Thankfully in practice this is easier than it sounds, and involves a single short future position. We have an entire lecture on just that subject on the Deribit blog here.

If at this point you need a more detailed explanation of hedging the dollar value of an account then feel free to pause here and finish reading/watching that lecture first.

Let’s assume that when we enter this trade the underlying price is $50,000. We want to execute a cash secured put with the $40,000 put and the equivalent of $40,000 in cash. To do this we place $40,000 worth of bitcoin into the account (currently 0.8 BTC), then we short bitcoin with a position size of 0.8 BTC. We can use either the perpetuals or the dated futures. Let’s say we use the perpetual contract this time, which is also trading at $50,000, therefore we short the bitcoin perpetual contract with a position size of $40,000.

By shorting the same value as our account balance, with no additional positions, our account value will now remain stable in dollar terms. This means whether the underlying price of bitcoin increases or decreases, our account will be worth about $40,000. This is perfect as it is similar to the cash position we need to execute a cash secured put.

When we set our account into this synthetic cash state, and then short the put option, it leads to a bitcoin profit/loss chart like this.

As you can see, we have removed the unlimited risk to the downside. Remember this is the profit/loss in bitcoin terms not dollar terms.

If you remember in the last lecture we introduced the idea of synthetic positions. A synthetic position behaves like one instrument, but is actually constructed using different instruments. This bitcoin profit/loss chart for a short futures and short $40,000 put is equivalent to just shorting the $40,000 call option instead.

So we have eliminated that accelerating bitcoin risk to the downside, and this is the resulting profit/loss in dollar terms.

This looks much closer to the usual payoff of a cash secured put that we are looking for. The reason it’s not quite the same yet, and most noticeably why the profit line is not completely flat when the price is above the strike price at expiry, is that we received the credit for selling the put in bitcoin. We have not hedged this extra amount in the futures, so we are effectively still long the 0.04 BTC premium that we collected. This is very easy to hedge as well though if desired, as we can just add an extra 0.04 BTC to our futures short position size. If we do this when we initially execute the trade, we get this profit/loss chart.

And now we have achieved exactly the same profit/loss that a cash secured put in a more traditional account with linear products would have.

Portfolio margin

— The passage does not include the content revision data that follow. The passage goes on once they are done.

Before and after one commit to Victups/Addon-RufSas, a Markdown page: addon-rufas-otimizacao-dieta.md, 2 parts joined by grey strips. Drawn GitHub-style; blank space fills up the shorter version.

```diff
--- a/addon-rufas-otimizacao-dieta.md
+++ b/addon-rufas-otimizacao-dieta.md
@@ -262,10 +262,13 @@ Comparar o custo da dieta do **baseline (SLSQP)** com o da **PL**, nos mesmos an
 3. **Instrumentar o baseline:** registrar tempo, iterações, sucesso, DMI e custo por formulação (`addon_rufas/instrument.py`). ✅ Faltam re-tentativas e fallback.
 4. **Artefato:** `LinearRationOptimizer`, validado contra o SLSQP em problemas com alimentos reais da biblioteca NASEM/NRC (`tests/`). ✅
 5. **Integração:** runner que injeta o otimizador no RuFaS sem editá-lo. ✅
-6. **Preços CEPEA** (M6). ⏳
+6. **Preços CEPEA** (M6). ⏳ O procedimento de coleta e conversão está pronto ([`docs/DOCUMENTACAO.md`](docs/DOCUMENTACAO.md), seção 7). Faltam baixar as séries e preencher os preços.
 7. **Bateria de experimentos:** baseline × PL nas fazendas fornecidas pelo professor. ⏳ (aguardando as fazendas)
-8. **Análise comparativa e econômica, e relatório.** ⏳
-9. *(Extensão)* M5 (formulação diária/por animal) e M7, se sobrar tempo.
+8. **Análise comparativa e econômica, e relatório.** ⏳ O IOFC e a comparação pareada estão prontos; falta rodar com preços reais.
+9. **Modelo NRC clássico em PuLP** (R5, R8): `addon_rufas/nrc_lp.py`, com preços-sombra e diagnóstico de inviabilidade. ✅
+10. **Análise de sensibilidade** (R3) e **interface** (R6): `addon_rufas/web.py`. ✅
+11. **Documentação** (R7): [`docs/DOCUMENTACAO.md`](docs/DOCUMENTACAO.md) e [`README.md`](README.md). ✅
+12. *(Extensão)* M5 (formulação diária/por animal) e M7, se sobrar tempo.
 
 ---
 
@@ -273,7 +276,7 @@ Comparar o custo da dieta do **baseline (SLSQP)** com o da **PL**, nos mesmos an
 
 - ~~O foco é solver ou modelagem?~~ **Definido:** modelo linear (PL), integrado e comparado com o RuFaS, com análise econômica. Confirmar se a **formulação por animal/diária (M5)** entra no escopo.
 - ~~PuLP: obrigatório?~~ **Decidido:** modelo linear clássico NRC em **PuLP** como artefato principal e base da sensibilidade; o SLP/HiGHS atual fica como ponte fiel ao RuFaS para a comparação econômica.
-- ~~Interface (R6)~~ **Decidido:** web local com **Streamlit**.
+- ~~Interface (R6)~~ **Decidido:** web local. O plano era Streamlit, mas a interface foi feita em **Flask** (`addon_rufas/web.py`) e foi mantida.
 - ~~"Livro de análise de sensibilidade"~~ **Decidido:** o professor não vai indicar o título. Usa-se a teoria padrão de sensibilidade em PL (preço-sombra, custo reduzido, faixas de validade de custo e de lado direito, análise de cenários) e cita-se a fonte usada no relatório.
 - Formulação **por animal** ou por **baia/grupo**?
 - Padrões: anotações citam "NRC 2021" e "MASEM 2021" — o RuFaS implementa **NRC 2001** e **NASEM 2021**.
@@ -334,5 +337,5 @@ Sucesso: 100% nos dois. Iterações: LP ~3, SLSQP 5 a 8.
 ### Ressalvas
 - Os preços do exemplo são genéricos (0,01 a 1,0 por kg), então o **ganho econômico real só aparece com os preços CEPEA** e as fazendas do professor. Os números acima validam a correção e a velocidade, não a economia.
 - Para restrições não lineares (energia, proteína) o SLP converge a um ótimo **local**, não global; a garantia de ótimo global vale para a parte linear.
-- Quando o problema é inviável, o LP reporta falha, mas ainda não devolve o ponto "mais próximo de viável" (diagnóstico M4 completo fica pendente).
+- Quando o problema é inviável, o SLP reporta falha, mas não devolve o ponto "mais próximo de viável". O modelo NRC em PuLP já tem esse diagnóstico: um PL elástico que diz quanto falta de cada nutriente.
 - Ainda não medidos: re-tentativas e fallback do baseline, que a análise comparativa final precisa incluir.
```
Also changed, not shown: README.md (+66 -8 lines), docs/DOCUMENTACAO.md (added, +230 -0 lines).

As with most portfolios that contain options that at least partially hedge another leg, a cash secured put on Deribit will likely benefit from the portfolio margin system. The portfolio margin system looks at how the entire portfolio of positions in the account would perform with changing market conditions. If the positions hedge each other, as they do with a cash secured put for example, this will be taken into account.

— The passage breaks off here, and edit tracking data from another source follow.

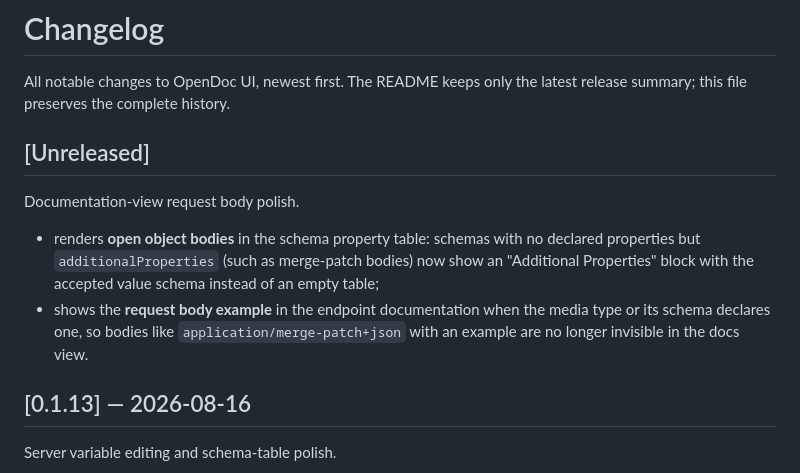
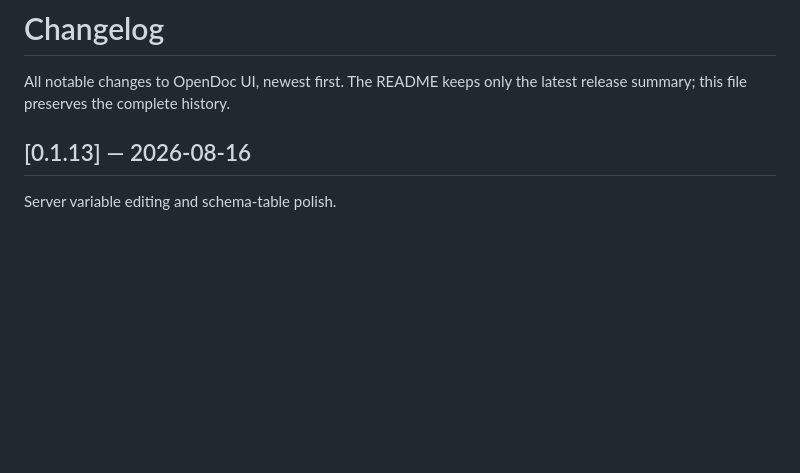
Before and after one commit to omidgfx/opendoc-ui, a Markdown page: CHANGELOG.md, the part around the change. Rendered like a GitHub page; blank space fills up the shorter version.

```diff
--- a/CHANGELOG.md
+++ b/CHANGELOG.md
@@ -2,17 +2,6 @@
 
 All notable changes to OpenDoc UI, newest first. The README keeps only the latest release summary;
 this file preserves the complete history.
-
-## [Unreleased]
-
-Documentation-view request body polish.
-
-- renders **open object bodies** in the schema property table: schemas with no declared
-  properties but `additionalProperties` (such as merge-patch bodies) now show an "Additional
-  Properties" block with the accepted value schema instead of an empty table;
-- shows the **request body example** in the endpoint documentation when the media type or its
-  schema declares one, so bodies like `application/merge-patch+json` with an example are no
-  longer invisible in the docs view.
 
 ## [0.1.13] — 2026-08-16
 
```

Cash secured puts as a way to purchase the underlying

While the delta of a cash secured put is always positive no matter where the underlying price is, many traders are actually hoping the price does move down at some point in order for them to be able to purchase the underlying cheaper. Some traders like to execute cash secured puts when they are intending to purchase the underlying at the strike price anyway and so are happy to commit to doing so while collecting some premium in the meantime. The logic would be that if they are already committed to purchasing the underlying at that price, they may as well sell a put option and get paid for that commitment in the meantime.

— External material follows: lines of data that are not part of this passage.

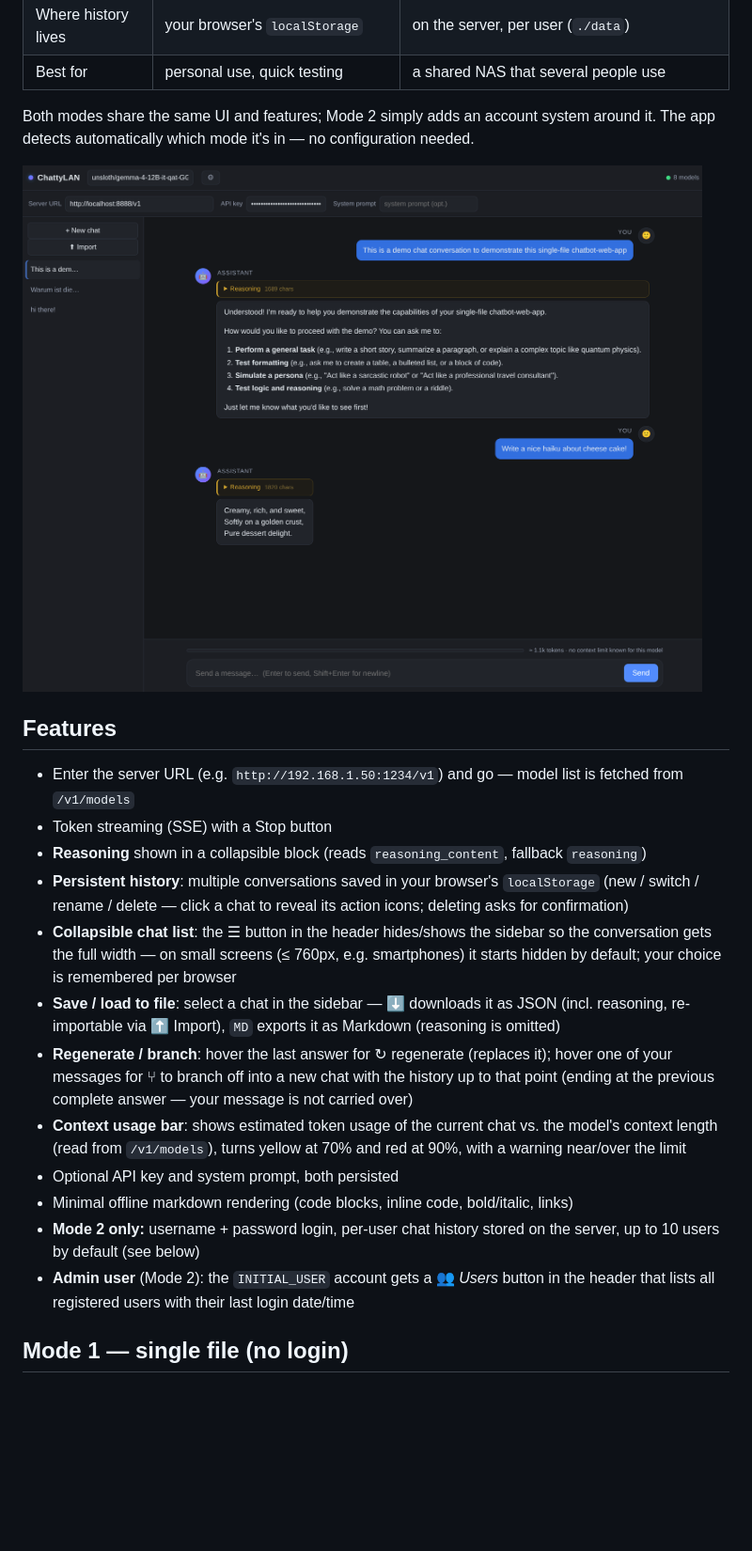
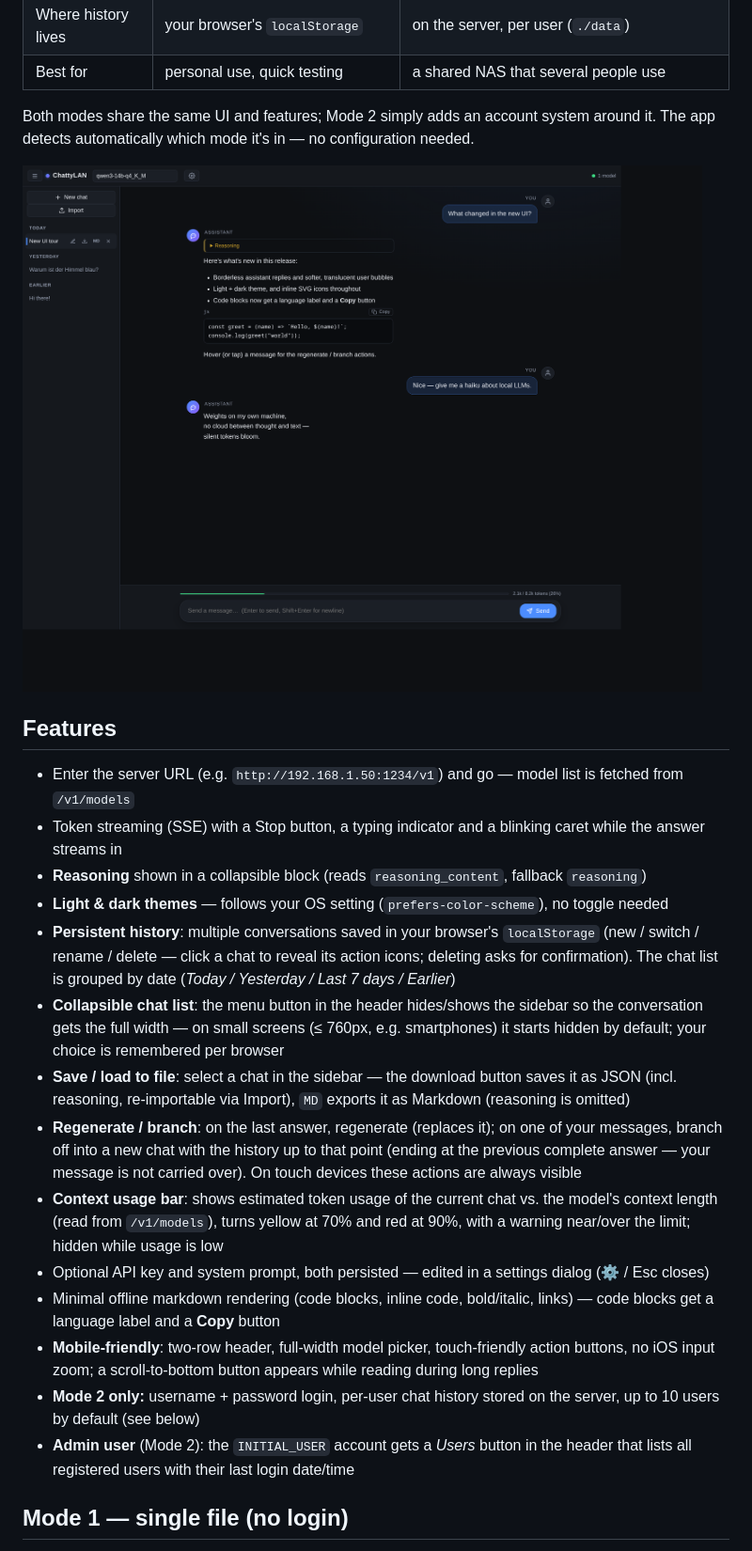
Before and after one commit to MaKla89/ChattyLAN, a Markdown page: README.md, the part around the change printed below. Shown: that part at 94% size. Drawn GitHub-style; pictures changed too: Demo.png; blank space fills up the shorter version.

Commit message:
Polish UI with light mode, SVG icons, settings modal, chat grouping, and code copy buttons

```diff
--- a/README.md
+++ b/README.md
@@ -26,18 +26,20 @@ around it. The app detects automatically which mode it's in — no configuration
 ## Features
 
 - Enter the server URL (e.g. `http://192.168.1.50:1234/v1`) and go — model list is fetched from `/v1/models`
-- Token streaming (SSE) with a Stop button
+- Token streaming (SSE) with a Stop button, a typing indicator and a blinking caret while the answer streams in
 - **Reasoning** shown in a collapsible block (reads `reasoning_content`, fallback `reasoning`)
-- **Persistent history**: multiple conversations saved in your browser's `localStorage` (new / switch / rename / delete — click a chat to reveal its action icons; deleting asks for confirmation)
-- **Collapsible chat list**: the ☰ button in the header hides/shows the sidebar so the conversation gets the full width — on small screens (≤ 760px, e.g. smartphones) it starts hidden by default; your choice is remembered per browser
-- **Save / load to file**: select a chat in the sidebar — ⬇ downloads it as JSON (incl. reasoning, re-importable via ⬆ Import), `MD` exports it as Markdown (reasoning is omitted)
-- **Regenerate / branch**: hover the last answer for ↻ regenerate (replaces it); hover one of your messages for ⑂ to branch off into a new chat with the history up to that point (ending at the previous complete answer — your message is not carried over)
-- **Context usage bar**: shows estimated token usage of the current chat vs. the model's context length (read from `/v1/models`), turns yellow at 70% and red at 90%, with a warning near/over the limit
-- Optional API key and system prompt, both persisted
-- Minimal offline markdown rendering (code blocks, inline code, bold/italic, links)
+- **Light & dark themes** — follows your OS setting (`prefers-color-scheme`), no toggle needed
+- **Persistent history**: multiple conversations saved in your browser's `localStorage` (new / switch / rename / delete — click a chat to reveal its action icons; deleting asks for confirmation). The chat list is grouped by date (*Today / Yesterday / Last 7 days / Earlier*)
+- **Collapsible chat list**: the menu button in the header hides/shows the sidebar so the conversation gets the full width — on small screens (≤ 760px, e.g. smartphones) it starts hidden by default; your choice is remembered per browser
+- **Save / load to file**: select a chat in the sidebar — the download button saves it as JSON (incl. reasoning, re-importable via Import), `MD` exports it as Markdown (reasoning is omitted)
+- **Regenerate / branch**: on the last answer, regenerate (replaces it); on one of your messages, branch off into a new chat with the history up to that point (ending at the previous complete answer — your message is not carried over). On touch devices these actions are always visible
+- **Context usage bar**: shows estimated token usage of the current chat vs. the model's context length (read from `/v1/models`), turns yellow at 70% and red at 90%, with a warning near/over the limit; hidden while usage is low
+- Optional API key and system prompt, both persisted — edited in a settings dialog (⚙ / Esc closes)
+- Minimal offline markdown rendering (code blocks, inline code, bold/italic, links) — code blocks get a language label and a **Copy** button
+- **Mobile-friendly**: two-row header, full-width model picker, touch-friendly action buttons, no iOS input zoom; a scroll-to-bottom button appears while reading during long replies
 - **Mode 2 only:** username + password login, per-user chat history stored on the
   server, up to 10 users by default (see below)
-- **Admin user** (Mode 2): the `INITIAL_USER` account gets a 👥 *Users* button in the
+- **Admin user** (Mode 2): the `INITIAL_USER` account gets a *Users* button in the
   header that lists all registered users with their last login date/time
 
 ## Mode 1 — single file (no login)
```
Also changed, not shown: other parts of README.md (+4 -4 lines), 2 other files.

By selling the put option they are giving themselves the obligation to buy the underlying from the put buyer at the strike price, but a credit is received which can be kept no matter what happens. If the put expires worthless, the trader can then sell another put to collect yet more premium while they wait for the price to drop to their desired purchase price. Of course, there is no guarantee that the underlying price will ever fall down to the strike price, or that if it does, that it will subsequently increase.